Storm surge from Hurricane Florence floods New Bern, North Carolina
When a major storm threat like Hurricane Florence arrives, the daily deluge of warnings, updates and news can make the real danger seem a little distant — until it’s too late.
But a Weather Channel report from meteorologist Erika Navarro drove the point home in a visceral way Thursday by using an animated graphic to show just how dangerous high floodwaters can be.
The video, posted Thursday afternoon, explored a “reasonable worst-case scenario” for coastal areas facing a storm surge of up to 6 feet or even 9 feet or more in some areas, according to the broadcast.
Navarro does away with maps and radars and instead the camera shows her standing outside in the storm on a concrete platform. As she talks, virtual floodwaters rise around her. They engulf her legs at 3 feet, enough to knock her down, she says.
A car drifts over her right shoulder as the waters rise to 6 feet.

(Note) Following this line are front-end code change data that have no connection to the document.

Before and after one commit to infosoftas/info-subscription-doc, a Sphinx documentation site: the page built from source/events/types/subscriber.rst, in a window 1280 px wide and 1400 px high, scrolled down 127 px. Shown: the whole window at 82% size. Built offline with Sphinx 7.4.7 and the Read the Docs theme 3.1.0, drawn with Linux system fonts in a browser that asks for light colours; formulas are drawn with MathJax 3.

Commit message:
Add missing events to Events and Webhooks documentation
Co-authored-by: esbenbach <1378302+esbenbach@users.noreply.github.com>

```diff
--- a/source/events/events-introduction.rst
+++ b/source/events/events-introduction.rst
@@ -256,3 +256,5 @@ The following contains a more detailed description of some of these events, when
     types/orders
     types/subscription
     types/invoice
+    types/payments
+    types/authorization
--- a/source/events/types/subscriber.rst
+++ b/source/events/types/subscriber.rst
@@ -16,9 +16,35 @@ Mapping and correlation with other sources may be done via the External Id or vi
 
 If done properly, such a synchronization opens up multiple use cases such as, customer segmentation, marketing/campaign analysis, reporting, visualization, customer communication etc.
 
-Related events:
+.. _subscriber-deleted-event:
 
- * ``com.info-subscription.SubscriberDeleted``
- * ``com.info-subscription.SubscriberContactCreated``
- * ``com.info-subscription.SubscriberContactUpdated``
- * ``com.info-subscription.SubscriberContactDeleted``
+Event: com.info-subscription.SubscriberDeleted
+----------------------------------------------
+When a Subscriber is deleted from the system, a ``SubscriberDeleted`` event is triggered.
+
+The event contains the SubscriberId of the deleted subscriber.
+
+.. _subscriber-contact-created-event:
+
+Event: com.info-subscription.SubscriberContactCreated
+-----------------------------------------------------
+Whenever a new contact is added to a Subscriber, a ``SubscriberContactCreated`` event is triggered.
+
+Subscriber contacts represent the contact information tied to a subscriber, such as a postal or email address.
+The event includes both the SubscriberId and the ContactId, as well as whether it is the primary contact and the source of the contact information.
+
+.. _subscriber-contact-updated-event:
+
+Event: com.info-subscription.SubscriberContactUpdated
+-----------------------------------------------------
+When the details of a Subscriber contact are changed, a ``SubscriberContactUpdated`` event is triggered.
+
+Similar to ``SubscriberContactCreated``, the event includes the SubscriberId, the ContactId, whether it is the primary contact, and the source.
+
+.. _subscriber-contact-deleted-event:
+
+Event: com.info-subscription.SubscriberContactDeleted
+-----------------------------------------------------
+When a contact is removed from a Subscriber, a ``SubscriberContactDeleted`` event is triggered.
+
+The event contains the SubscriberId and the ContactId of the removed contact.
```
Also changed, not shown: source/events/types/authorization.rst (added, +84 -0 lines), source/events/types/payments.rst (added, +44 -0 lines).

“This is over my head. I wouldn’t be able to stand here, even withstand the force of the water coming in. There might even be dangers like chemicals and exposed power lines lurking in the water,” she says.
But that’s not all. Navarro shows the level rising even higher, to a “life-threatening” 9-foot-high wall of surging water. Fish and debris meander through the Biblical floodwaters behind her.
For perspective, on Thursday night the National Hurricane Center predicted storm surges of as high as 11 feet in some areas.
“If you find yourself here, please get out,” Navarro says. “If you’re told to go, you need to go.”
“The business that we’re in is safety,” said Michael Potts, The Weather Channel’s vice president of design, according to The Verge. “The weather is a visceral, physical thing, and we’re trying to recreate that in the most realistic way possible.”
The clip was shared widely on Twitter, with many people saying the segment was innovative, sobering and effective.
“Damn they got the weather channel in IMAX now,” wrote one on Twitter.
“If this novel (but terrifying) visualisation from The Weather Channel (@weatherchannel) didn’t convince you to evacuate your home on the Carolina coast, then nothing would,” wrote another person on Twitter.
“The Weather Channel is no joke,” read another Twitter post.
The graphic was created in The Weather Channel’s studio in Atlanta, where designers worked quickly to develop it so they could push the information out to those who needed it, Potts said, according to Wired.
“We can control any number of scenarios, from how high the water needs to be, the wave height, the speed of the waves on top, and then the rain density and the clouds, how dark and overcast it’s going to be,” Potts said, according to the site. “The entire goal is to try to paint and recreate a reality that’s in the future. This is what to expect.”